By Frank Lansink, IPsoft CEO EU
|Oct 5|magazine8 min read

Enterprises have always looked for ways reduce costs while maintaining quality of service. In the past, companies turned to offshoring and outsourcing, with varying degrees of success. In many cases quality was sacrificed.

Today, those cost-cutting measures are giving way to the future of the enterprise: robotics. 

Decades ago, robotics transformed the manufacturing industry, and Artificial Intelligence is poised to make a similar impact on business process outsourcing.

The potential is immense. Everything that requires human knowledge work to make a decision is a candidate for autonomics. For example, insurance companies routinely train new agents with manuals and peer-to-peer shadowing.

A robotic system could be trained similarly by absorbing the manual and then “observing” humans, learning from the observation and then proposing the best problem solving methodology. A machine that successfully understands structured and unstructured information could potentially become a virtual insurance claim agent handling end-to-end customer interactions.

But Artificial Intelligence need not necessarily replace people. Instead robotics can empower humans with information to help them make the best informed decisions, even under pressure.
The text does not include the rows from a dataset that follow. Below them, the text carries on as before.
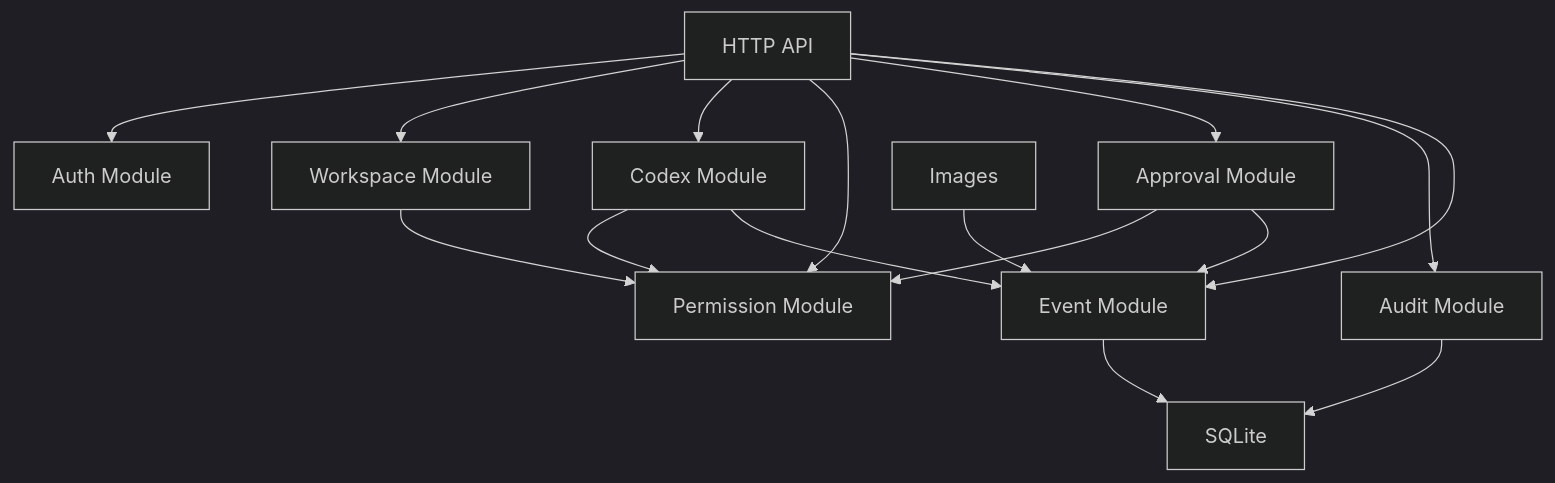
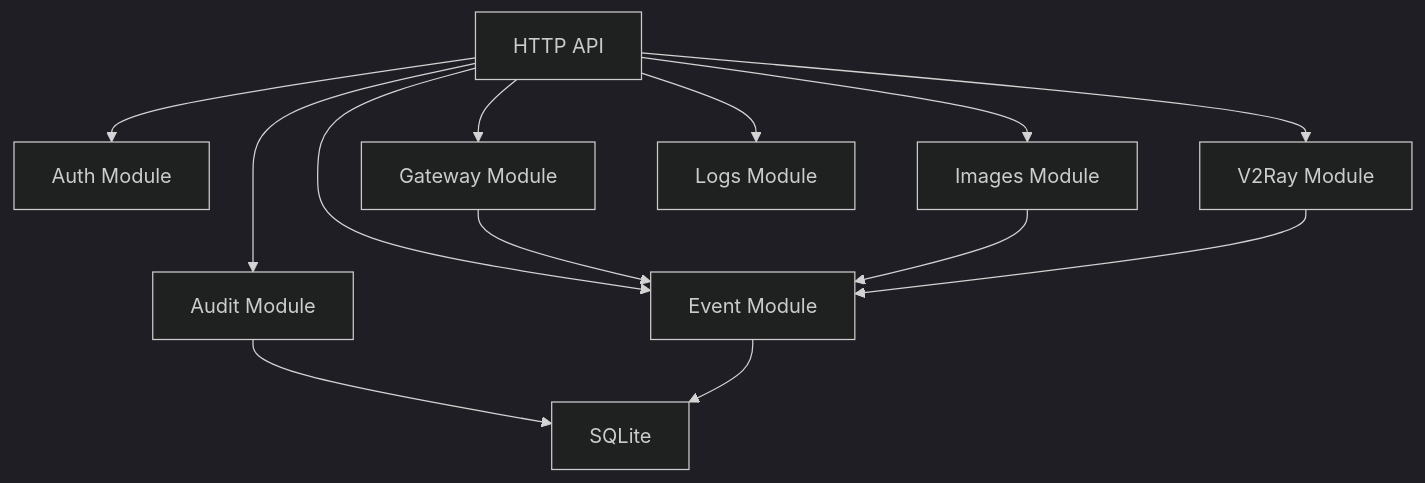
The second of 2 diagrams in docs/personal-web-terminal-technical-design.md (NageNalock/phantom-lancer), drawn with Mermaid (dark theme) before and after one commit. The commit also changed other lines of this file and 36 other files, not shown here.

````diff
--- a/docs/personal-web-terminal-technical-design.md
+++ b/docs/personal-web-terminal-technical-design.md
@@ -91,19 +94,16 @@
 ```mermaid
 flowchart TD
   API["HTTP API"] --> Auth["Auth Module"]
-  API --> Workspace["Workspace Module"]
-  API --> Codex["Codex Module"]
-  API --> Permission["Permission Module"]
-  API --> Approval["Approval Module"]
+  API --> Gateway["Gateway Module"]
+  API --> Images["Images Module"]
+  API --> V2Ray["V2Ray Module"]
+  API --> Logs["Logs Module"]
   API --> Audit["Audit Module"]
   API --> Event["Event Module"]
 
-  Codex --> Permission
-  Workspace --> Permission
-  Approval --> Permission
-  Codex --> Event
+  Gateway --> Event
   Images --> Event
-  Approval --> Event
+  V2Ray --> Event
   Audit --> DB["SQLite"]
   Event --> DB
 ```
````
Take mechanical engineers working on an oil rig in the Bering Sea, one of the most hostile environments in the world. Now imagine an Artificial Intelligence technology helping the engineers understand issues, learning from how others have fixed specific situations and assisting with problem-solving.

It is difficult for humans to keep up with the rate of changing information, but machines adapt to change faster and more predictably and can amass and process large sets of data in real time.

The key difference between robotics in manufacturing and business is human interaction. In manufacturing, robotics are a back office function that exist in an isolated environment. Customers don’t see the difference if their cars are built 80 or 90 percent by robots; they only see the final product. AI in business is fundamentally different. These are machines that change the way humans interact with the core service.

In the last decade, we saw an evolution in the way people communicate though technologies such as text messages and social media sites.

In the coming decade, we will see an evolution in how we interface with Artificial Intelligence. Customers need to be comfortable speaking to a robotic system and come to a point where they can’t differentiate whether they’re talking to a machine or a person.

Most AI technologies today interpret sentiments conveyed by words. The next phase is emotional and empathetic modeling so systems can track sentiments by inflection, tone and facial expression and can respond accordingly.

The next decade will be telling. The time scale will be dictated by our adoption of change rather than the technology itself. Very soon we will see AI introduced into the marketplace, first through the enterprise environment. For example, we will likely encounter AI in internal service desks, business to business engagements and business data connectivity services.

It is important to understand that robotics do not compromise processes or sacrifice quality. We are building machines to do justice to human work, and the potential will only increase as we begin to remodel our business processes based on the capabilities of AI.